“Currently available therapeutic options for recurrent HSV-2 infections include short-term treatment beginning with the first signs of recurrence, or chronic daily suppression with nucleoside analogues, valacyclovir, acyclovir, or famciclovir,” the investigators, led by Nicholas Van Wagoner, MD, PhD, of the University of Alabama at Birmingham, wrote. “However, chronic daily therapy does not completely suppress outbreaks, has cost implications, and requires daily adherence. With a high global prevalence, an established link between HSV-2 and subsequent HIV acquisition, the often-overlooked psychological effects of genital HSV infection, and the inability of antiviral oral treatments to completely eliminate viral shedding, there is a clear need for new therapeutic options.”

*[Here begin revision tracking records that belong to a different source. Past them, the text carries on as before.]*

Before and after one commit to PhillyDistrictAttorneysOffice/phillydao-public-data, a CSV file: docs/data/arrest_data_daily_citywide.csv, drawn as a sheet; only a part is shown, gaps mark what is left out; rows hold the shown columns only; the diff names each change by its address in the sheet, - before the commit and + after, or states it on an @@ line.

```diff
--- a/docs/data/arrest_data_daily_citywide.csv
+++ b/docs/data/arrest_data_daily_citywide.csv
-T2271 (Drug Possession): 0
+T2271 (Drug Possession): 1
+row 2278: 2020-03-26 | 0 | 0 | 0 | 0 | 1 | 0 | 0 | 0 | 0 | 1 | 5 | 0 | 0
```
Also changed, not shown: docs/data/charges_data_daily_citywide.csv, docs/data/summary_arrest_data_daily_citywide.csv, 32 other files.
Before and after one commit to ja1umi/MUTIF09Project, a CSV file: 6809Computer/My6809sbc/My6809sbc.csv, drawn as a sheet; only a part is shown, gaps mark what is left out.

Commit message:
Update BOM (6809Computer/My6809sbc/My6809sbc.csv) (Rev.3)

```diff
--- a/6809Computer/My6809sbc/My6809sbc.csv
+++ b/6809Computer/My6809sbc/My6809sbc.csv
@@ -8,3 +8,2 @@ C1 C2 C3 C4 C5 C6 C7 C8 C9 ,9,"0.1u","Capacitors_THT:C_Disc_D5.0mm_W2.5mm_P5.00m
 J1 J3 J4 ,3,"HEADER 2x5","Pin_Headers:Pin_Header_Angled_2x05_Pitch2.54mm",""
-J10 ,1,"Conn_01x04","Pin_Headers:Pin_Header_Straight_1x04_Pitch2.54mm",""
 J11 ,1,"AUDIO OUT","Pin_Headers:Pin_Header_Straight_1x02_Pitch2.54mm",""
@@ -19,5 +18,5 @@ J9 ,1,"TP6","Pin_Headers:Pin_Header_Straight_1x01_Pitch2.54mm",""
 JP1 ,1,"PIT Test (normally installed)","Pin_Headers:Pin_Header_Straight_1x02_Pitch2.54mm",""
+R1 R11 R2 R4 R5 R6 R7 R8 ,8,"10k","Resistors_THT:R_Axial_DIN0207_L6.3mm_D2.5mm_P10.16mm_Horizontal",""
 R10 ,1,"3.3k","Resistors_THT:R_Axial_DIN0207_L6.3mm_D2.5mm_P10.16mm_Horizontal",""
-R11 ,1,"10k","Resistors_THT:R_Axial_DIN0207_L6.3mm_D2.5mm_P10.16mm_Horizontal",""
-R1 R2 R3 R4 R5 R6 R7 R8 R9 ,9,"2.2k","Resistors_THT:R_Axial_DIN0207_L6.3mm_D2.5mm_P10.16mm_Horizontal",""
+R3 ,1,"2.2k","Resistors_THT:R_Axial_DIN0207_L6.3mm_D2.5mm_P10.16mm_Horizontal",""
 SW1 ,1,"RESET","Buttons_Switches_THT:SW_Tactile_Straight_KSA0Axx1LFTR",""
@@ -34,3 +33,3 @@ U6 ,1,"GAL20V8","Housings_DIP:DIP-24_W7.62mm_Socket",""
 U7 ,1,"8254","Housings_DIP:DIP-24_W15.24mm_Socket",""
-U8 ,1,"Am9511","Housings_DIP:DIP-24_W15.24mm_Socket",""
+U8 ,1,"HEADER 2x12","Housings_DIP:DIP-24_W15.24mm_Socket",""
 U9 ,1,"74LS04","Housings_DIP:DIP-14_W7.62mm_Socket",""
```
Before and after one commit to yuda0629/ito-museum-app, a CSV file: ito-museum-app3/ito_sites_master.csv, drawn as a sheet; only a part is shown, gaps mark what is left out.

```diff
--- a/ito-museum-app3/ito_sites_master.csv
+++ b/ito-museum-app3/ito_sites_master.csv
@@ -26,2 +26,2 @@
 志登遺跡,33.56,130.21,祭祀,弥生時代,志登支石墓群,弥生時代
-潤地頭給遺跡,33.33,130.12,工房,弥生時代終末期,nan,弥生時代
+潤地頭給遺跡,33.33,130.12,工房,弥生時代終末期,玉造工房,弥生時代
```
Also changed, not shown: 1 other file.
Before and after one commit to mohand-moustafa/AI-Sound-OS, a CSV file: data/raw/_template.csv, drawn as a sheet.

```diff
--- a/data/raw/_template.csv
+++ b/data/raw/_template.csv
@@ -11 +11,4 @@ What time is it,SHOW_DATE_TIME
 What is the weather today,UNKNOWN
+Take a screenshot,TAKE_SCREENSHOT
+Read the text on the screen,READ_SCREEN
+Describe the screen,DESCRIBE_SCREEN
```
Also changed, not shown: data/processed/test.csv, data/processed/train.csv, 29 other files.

Adult patients between 18 and 50 years of age with genital HSV-2 for more than 1 year were enrolled in this randomized, placebo-controlled study (N = 310). Investigators randomized patients to normal saline placebo (n = 45) or GEN-003 vaccine doses of either 30 µg/25 µg (n = 44), 30 µg/50 µg (n = 45), 30 µg/75 µg (n = 44), 60 µg/25 µg (n = 44), 60 µg/50 µg (n = 44), or 60 µg/75 µg (n = 44). Participants were given 3 intramuscular infections of their assigned dose every 21 days. The investigators compared each dose in regard to the participants’ associated rates of viral shedding at baseline and following the 3-dose treatment regimen.
At baseline, the viral shedding rates were 22.2% for placebo and between 13.6% and 27.1% for the active doses. Approximately 12 months following the last dose, significant reductions in viral shedding were found for the 30/75 dose (rate ratio [RR] 0.34; 95% CI 0.1-0.61); P =.0003), 60/50 dose (RR 0.38; 95% CI 0.25-0.57; P <.0001), and 60/75 dose (RR 0.43; 95% CI 0.23-0.82; P =.01). According to a ranking analysis of the change from baseline to the immediate post-vaccination period, both the 60/50 and 60/75 dosing combinations demonstrated the greatest viral shedding reductions.
Read more about the genital herpes vaccine.